◆ Data excerpts ◆
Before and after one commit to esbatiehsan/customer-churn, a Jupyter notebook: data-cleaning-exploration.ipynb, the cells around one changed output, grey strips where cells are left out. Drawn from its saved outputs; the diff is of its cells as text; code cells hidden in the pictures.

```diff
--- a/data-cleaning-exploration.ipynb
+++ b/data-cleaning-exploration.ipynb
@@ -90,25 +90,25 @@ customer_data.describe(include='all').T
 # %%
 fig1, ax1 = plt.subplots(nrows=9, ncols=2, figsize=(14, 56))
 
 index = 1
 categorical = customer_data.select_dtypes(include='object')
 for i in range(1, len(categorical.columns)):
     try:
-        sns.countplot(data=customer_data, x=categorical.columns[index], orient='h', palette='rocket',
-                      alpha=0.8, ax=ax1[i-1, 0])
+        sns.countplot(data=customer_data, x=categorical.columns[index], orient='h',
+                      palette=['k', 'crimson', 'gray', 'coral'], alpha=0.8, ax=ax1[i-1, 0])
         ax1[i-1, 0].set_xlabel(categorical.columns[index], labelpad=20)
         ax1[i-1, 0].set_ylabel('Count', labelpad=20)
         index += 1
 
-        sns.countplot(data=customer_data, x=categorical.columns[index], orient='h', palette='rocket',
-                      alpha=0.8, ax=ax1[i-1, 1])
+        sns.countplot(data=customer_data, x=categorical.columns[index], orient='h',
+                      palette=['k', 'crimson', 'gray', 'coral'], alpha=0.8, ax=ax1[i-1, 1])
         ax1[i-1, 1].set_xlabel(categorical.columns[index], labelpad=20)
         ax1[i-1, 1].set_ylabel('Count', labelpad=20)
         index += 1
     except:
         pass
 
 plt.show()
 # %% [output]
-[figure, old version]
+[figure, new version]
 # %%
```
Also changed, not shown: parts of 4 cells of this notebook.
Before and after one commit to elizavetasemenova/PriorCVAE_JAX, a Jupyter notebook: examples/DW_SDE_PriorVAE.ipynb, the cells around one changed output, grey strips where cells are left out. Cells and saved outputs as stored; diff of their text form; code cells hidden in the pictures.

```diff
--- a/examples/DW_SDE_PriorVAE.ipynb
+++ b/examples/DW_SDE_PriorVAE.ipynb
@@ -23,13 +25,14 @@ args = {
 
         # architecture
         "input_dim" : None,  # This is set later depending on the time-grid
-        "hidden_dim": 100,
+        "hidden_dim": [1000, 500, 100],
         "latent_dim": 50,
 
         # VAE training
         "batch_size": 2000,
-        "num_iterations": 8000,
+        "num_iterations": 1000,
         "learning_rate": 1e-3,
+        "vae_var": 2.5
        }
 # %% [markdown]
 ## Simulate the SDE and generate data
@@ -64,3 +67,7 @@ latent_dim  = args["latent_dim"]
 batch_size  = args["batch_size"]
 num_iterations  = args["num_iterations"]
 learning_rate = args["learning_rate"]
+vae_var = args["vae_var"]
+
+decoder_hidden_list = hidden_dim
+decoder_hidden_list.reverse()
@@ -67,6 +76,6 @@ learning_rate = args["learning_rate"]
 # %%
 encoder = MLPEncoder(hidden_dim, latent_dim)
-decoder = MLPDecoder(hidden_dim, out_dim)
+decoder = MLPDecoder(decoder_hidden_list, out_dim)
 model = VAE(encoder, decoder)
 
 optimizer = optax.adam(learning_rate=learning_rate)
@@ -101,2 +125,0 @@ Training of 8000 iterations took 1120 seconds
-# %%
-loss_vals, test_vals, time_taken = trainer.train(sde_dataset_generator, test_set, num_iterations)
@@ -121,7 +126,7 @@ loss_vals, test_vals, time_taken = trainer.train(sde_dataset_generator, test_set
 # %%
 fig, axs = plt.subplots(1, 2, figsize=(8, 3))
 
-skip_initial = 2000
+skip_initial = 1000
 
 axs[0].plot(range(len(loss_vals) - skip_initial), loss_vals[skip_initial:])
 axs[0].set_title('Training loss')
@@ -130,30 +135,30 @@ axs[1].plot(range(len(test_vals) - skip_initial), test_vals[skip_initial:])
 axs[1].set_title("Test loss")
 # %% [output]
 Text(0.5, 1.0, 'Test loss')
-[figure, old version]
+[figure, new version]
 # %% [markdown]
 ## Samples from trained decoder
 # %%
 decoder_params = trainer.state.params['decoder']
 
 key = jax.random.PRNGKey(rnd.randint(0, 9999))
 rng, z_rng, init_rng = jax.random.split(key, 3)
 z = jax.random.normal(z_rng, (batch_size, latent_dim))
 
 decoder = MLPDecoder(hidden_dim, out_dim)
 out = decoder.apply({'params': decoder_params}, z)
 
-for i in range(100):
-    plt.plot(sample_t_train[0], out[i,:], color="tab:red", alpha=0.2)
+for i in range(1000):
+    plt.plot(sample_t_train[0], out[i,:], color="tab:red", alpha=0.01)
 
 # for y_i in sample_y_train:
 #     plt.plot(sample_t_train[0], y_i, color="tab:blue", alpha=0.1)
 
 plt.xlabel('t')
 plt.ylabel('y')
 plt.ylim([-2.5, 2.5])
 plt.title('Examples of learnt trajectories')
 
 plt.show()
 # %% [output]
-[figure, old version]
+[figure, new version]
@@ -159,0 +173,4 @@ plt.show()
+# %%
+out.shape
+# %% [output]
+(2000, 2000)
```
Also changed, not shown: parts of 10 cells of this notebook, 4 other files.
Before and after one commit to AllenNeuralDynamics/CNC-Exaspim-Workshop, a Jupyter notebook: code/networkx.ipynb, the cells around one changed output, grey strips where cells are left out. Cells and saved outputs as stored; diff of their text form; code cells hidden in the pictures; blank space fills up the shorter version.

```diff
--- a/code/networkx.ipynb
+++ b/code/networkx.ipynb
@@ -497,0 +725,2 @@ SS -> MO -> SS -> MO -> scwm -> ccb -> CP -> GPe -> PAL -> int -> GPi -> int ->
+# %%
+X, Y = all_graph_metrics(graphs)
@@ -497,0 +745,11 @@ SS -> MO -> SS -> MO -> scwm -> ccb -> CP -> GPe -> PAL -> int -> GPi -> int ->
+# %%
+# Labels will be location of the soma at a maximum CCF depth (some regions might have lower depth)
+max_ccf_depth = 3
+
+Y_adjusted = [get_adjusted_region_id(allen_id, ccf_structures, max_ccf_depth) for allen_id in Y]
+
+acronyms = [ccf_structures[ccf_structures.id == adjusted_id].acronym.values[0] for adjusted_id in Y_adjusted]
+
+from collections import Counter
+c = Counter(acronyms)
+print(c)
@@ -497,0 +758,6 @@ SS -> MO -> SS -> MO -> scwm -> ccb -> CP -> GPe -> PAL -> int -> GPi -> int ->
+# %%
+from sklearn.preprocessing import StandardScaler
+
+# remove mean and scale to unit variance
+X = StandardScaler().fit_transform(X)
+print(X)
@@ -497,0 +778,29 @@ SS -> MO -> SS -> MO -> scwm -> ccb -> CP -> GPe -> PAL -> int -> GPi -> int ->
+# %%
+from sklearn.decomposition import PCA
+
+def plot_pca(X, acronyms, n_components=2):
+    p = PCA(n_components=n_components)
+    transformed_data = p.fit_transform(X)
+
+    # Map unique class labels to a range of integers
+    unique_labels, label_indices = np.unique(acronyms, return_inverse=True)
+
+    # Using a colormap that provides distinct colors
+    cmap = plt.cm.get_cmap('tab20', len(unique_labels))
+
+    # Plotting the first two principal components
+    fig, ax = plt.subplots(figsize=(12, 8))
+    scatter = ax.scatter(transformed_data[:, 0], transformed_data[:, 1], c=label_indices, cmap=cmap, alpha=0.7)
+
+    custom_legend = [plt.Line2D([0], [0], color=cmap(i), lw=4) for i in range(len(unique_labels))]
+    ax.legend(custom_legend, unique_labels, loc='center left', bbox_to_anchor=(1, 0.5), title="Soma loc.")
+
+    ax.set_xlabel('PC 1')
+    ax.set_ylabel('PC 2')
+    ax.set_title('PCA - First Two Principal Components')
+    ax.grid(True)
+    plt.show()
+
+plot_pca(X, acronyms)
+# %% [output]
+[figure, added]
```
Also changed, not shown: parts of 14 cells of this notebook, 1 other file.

◆ Your instructions ◆
Show every line above in which the word "trainer" appears.

◆ Task result ◆
-loss_vals, test_vals, time_taken = trainer.train(sde_dataset_generator, test_set, num_iterations)
@@ -121,7 +126,7 @@ loss_vals, test_vals, time_taken = trainer.train(sde_dataset_generator, test_set
 decoder_params = trainer.state.params['decoder']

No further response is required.